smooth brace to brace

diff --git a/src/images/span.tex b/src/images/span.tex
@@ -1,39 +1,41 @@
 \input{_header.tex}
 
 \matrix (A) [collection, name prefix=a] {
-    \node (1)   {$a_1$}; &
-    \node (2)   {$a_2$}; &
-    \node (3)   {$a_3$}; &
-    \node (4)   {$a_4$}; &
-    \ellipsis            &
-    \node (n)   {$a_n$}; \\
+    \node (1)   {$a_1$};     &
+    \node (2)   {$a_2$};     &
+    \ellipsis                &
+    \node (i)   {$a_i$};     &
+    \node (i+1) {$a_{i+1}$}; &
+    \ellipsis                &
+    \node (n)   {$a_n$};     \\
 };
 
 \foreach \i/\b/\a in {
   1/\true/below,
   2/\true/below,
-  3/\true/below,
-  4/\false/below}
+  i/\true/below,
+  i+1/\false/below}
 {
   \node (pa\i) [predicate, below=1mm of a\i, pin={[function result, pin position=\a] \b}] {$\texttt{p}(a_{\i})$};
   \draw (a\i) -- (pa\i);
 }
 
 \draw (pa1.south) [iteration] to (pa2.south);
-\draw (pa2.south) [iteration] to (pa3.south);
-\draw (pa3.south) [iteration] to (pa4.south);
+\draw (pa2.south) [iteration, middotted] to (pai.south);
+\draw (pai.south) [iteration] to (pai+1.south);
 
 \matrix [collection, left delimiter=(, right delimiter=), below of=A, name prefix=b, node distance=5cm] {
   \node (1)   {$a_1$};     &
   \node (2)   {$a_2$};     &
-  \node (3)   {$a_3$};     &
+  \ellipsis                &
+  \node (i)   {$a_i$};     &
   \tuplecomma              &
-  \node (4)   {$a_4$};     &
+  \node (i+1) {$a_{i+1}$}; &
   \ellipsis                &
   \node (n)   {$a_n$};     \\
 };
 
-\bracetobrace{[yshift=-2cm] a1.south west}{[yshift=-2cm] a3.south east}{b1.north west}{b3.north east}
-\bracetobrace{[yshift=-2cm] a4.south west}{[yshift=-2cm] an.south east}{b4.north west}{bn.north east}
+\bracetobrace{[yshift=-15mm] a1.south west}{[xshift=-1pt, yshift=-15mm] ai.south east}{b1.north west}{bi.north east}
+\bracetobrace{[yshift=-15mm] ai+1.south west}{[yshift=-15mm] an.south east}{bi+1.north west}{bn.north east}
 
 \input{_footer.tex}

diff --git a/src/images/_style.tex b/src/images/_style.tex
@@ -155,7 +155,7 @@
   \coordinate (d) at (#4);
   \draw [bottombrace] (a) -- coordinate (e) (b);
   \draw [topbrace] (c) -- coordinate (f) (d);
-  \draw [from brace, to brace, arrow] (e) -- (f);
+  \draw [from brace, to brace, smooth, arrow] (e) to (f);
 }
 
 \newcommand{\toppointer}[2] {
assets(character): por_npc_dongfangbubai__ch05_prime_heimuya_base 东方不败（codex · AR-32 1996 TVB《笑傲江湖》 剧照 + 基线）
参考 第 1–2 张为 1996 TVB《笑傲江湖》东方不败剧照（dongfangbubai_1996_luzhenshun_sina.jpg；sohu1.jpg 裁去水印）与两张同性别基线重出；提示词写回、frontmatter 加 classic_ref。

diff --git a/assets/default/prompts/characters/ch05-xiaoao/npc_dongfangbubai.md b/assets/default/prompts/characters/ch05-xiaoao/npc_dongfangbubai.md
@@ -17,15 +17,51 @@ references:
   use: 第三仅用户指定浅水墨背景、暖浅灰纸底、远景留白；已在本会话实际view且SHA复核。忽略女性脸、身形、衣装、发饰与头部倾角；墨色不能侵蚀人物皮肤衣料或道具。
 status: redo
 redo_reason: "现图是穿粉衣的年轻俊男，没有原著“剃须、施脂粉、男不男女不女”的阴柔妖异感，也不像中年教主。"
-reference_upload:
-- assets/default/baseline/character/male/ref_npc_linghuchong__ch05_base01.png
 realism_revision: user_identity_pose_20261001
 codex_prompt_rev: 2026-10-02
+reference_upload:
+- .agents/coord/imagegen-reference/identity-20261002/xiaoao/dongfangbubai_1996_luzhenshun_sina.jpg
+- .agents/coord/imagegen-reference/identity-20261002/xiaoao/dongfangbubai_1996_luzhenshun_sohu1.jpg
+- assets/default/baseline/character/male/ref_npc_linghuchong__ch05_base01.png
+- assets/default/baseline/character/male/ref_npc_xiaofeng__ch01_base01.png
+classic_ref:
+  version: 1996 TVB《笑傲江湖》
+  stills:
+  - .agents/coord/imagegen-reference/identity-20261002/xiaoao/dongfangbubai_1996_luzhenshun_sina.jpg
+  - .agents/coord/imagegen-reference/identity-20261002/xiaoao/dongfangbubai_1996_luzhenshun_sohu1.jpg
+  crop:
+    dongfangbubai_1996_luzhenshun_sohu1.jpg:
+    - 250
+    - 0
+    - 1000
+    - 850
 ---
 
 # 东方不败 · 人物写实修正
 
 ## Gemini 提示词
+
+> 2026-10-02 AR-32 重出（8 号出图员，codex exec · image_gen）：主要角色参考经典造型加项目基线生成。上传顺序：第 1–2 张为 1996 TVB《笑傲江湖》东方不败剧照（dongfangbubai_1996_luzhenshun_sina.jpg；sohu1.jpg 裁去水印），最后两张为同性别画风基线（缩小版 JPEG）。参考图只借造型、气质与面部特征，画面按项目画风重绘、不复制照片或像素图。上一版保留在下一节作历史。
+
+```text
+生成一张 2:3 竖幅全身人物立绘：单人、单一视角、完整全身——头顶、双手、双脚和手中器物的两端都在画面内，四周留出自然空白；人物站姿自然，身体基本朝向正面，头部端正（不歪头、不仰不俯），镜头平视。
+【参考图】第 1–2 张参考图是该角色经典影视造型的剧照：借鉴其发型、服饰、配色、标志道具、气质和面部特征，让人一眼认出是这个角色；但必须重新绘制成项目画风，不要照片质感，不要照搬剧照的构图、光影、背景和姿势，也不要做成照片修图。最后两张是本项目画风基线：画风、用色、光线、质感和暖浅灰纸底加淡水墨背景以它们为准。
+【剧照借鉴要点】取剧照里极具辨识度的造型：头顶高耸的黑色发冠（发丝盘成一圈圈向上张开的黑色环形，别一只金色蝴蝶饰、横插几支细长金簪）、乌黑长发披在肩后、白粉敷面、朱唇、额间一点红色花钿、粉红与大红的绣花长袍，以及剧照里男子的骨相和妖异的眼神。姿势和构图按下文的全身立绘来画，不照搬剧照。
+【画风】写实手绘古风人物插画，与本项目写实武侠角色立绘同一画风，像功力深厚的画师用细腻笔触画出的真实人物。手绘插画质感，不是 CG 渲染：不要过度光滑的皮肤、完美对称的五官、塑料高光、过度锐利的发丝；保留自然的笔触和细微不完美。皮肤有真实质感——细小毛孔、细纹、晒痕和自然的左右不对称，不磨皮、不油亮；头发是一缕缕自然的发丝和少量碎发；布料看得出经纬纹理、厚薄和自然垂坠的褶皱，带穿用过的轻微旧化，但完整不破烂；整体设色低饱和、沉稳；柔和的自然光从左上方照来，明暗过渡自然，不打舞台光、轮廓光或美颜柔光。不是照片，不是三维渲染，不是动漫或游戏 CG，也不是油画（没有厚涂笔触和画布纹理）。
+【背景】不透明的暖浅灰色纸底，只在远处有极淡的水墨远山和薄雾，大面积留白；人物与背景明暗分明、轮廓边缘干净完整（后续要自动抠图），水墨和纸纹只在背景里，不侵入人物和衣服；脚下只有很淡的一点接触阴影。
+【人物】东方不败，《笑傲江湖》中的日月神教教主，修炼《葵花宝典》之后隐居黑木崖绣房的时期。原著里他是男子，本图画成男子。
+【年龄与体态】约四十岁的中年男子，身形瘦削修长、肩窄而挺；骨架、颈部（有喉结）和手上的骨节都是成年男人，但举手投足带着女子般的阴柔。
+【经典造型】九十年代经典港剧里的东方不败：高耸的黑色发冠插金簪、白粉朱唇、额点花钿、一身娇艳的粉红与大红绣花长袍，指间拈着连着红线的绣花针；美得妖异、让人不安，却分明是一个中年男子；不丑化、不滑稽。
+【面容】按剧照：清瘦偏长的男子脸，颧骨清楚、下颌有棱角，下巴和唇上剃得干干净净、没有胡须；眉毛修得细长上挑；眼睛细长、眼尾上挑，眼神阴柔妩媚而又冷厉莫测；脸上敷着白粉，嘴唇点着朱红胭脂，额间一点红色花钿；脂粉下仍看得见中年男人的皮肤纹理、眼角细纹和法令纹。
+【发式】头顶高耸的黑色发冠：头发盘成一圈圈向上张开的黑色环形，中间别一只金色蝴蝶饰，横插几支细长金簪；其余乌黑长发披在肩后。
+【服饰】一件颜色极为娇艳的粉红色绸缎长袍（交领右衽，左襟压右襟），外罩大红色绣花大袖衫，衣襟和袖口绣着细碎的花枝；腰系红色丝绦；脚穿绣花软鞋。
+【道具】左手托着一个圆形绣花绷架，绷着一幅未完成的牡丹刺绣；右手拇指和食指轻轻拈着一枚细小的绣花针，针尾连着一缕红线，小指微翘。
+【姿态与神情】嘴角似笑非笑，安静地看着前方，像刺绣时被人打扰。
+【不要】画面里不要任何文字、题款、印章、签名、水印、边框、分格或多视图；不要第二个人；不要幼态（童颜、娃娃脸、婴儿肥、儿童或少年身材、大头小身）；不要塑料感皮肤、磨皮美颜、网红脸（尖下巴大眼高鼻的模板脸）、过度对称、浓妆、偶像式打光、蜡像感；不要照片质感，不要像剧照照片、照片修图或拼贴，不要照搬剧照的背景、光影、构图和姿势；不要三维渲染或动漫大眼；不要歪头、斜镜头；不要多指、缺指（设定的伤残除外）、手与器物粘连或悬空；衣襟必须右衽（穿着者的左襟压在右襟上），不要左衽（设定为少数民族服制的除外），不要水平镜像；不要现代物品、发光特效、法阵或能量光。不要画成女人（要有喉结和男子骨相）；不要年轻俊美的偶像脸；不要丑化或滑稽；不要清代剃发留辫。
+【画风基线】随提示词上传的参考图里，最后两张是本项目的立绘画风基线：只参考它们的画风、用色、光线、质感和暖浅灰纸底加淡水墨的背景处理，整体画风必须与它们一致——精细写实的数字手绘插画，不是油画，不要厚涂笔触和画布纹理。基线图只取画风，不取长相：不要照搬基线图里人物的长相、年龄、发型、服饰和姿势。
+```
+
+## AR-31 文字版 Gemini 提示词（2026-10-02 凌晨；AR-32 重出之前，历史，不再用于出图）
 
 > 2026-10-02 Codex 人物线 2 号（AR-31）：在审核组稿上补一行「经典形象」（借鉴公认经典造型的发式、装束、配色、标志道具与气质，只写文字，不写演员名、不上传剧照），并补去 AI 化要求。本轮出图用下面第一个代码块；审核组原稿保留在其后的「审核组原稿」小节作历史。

WHAT TO DO:
Go through the listing above and locate each line that holds the word "south". Copy those lines.

RESPONSE FOR THIS EXERCISE:
 \draw (pa1.south) [iteration] to (pa2.south);
-\draw (pa2.south) [iteration] to (pa3.south);
-\draw (pa3.south) [iteration] to (pa4.south);
+\draw (pa2.south) [iteration, middotted] to (pai.south);
+\draw (pai.south) [iteration] to (pai+1.south);
-\bracetobrace{[yshift=-2cm] a1.south west}{[yshift=-2cm] a3.south east}{b1.north west}{b3.north east}
-\bracetobrace{[yshift=-2cm] a4.south west}{[yshift=-2cm] an.south east}{b4.north west}{bn.north east}
+\bracetobrace{[yshift=-15mm] a1.south west}{[xshift=-1pt, yshift=-15mm] ai.south east}{b1.north west}{bi.north east}
+\bracetobrace{[yshift=-15mm] ai+1.south west}{[yshift=-15mm] an.south east}{bi+1.north west}{bn.north east}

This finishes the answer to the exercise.